** RECORDS TO PROCESS follows **

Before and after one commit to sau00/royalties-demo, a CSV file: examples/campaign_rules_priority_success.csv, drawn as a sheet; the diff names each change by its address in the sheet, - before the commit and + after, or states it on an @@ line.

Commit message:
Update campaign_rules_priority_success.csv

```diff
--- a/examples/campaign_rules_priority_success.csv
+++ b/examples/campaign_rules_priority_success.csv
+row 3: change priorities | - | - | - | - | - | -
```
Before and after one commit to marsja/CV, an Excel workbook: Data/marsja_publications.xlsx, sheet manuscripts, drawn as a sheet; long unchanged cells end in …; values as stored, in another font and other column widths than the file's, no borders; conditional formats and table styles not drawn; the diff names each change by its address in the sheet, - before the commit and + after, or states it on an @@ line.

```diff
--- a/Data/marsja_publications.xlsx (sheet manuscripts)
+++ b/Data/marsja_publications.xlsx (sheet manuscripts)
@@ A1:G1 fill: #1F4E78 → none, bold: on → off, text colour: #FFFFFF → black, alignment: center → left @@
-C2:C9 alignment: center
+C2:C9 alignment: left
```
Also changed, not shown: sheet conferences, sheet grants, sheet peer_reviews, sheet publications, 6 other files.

** End of RECORDS TO PROCESS **
** RECORDS TO PROCESS follows **

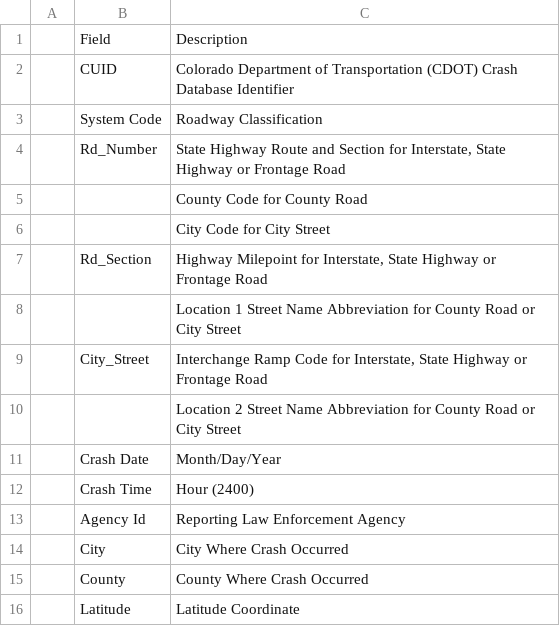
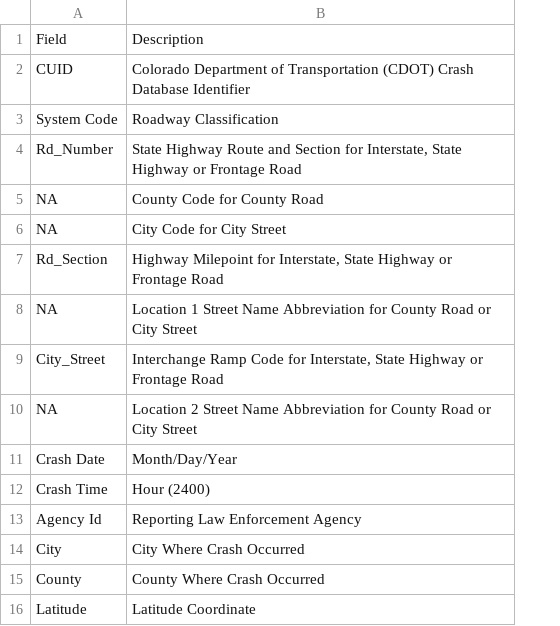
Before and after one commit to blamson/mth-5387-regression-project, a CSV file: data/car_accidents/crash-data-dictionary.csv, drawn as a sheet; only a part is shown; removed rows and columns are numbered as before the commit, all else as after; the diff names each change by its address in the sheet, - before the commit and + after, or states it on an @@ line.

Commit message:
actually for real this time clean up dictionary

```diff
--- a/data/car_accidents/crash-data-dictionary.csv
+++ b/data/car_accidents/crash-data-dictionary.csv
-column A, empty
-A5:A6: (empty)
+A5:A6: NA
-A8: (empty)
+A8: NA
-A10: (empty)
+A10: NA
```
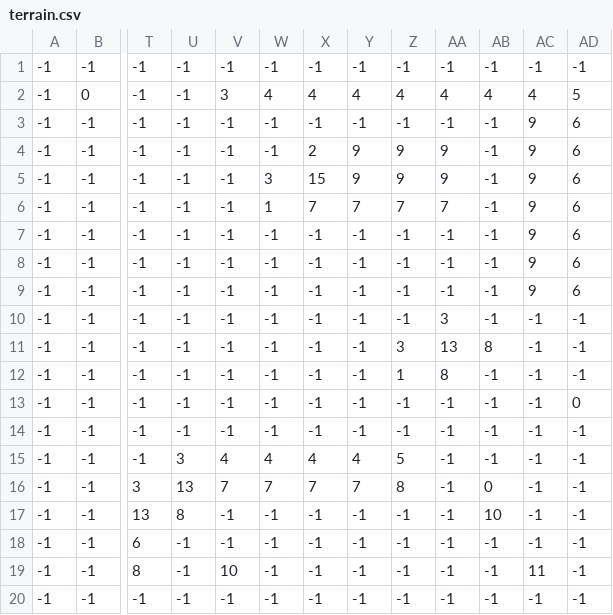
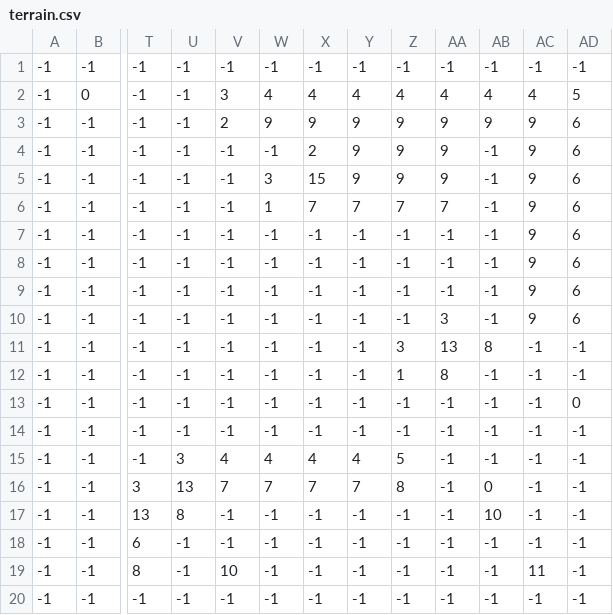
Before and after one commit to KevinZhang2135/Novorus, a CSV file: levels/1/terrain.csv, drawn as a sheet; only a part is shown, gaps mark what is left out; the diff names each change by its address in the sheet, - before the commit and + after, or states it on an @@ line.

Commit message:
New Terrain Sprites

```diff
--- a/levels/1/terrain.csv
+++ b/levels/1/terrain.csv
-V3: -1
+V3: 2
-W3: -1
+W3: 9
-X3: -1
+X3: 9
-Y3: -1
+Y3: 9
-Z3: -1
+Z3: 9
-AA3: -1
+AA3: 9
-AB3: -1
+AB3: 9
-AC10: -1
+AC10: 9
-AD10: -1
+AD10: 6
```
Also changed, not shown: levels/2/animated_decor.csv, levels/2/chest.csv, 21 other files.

** End of RECORDS TO PROCESS **
** RECORDS TO PROCESS follows **

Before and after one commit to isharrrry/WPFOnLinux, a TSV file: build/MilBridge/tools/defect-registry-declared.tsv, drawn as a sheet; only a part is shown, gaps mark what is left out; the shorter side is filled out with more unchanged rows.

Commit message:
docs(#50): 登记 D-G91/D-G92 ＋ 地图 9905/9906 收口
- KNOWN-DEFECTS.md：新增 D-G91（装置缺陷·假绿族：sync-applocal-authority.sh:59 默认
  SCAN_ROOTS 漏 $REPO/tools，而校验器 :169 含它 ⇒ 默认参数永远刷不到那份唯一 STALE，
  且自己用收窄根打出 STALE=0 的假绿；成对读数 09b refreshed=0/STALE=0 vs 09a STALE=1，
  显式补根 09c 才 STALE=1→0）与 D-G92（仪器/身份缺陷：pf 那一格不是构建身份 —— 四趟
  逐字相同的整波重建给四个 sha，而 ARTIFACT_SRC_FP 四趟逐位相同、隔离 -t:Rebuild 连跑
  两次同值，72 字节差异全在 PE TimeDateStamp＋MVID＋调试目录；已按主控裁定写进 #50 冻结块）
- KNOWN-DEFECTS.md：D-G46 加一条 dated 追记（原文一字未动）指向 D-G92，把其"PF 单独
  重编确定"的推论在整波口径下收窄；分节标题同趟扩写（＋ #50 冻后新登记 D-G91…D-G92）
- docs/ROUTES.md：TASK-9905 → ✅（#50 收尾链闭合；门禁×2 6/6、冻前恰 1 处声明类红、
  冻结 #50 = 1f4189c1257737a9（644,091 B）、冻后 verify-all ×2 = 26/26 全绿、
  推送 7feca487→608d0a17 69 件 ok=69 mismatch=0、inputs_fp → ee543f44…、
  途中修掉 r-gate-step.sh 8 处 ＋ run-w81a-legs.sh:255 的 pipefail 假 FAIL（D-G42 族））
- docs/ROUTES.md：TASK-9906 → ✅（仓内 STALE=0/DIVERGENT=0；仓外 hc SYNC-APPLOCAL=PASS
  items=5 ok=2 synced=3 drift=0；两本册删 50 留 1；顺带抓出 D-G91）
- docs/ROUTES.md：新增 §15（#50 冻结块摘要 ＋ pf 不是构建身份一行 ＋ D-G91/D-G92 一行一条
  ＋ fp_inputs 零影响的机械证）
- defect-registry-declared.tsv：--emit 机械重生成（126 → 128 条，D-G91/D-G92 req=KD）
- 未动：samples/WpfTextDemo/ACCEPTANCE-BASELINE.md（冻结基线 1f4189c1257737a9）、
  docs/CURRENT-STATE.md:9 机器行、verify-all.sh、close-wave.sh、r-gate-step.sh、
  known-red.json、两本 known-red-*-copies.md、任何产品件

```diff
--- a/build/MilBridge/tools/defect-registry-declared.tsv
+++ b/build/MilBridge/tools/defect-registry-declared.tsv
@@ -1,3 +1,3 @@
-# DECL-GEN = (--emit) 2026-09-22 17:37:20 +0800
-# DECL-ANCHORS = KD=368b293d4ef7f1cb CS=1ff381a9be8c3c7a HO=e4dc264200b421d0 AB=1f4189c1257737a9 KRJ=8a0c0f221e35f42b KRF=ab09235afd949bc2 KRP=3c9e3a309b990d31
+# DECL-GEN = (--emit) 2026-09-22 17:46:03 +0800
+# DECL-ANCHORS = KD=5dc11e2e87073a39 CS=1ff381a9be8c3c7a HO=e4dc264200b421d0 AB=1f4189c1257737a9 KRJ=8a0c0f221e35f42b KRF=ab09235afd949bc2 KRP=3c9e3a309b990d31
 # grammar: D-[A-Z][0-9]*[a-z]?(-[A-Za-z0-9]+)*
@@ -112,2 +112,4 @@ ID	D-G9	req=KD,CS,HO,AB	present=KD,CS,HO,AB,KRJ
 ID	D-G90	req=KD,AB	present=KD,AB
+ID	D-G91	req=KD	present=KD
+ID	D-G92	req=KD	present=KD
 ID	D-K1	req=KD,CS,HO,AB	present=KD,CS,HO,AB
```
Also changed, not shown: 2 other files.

** End of RECORDS TO PROCESS **

* EXERCISE
Those lines of the records that contain the string "ROUTES" should be identified and copied.

* SOLUTION TO THIS TASK
- docs/ROUTES.md：TASK-9905 → ✅（#50 收尾链闭合；门禁×2 6/6、冻前恰 1 处声明类红、
- docs/ROUTES.md：TASK-9906 → ✅（仓内 STALE=0/DIVERGENT=0；仓外 hc SYNC-APPLOCAL=PASS
- docs/ROUTES.md：新增 §15（#50 冻结块摘要 ＋ pf 不是构建身份一行 ＋ D-G91/D-G92 一行一条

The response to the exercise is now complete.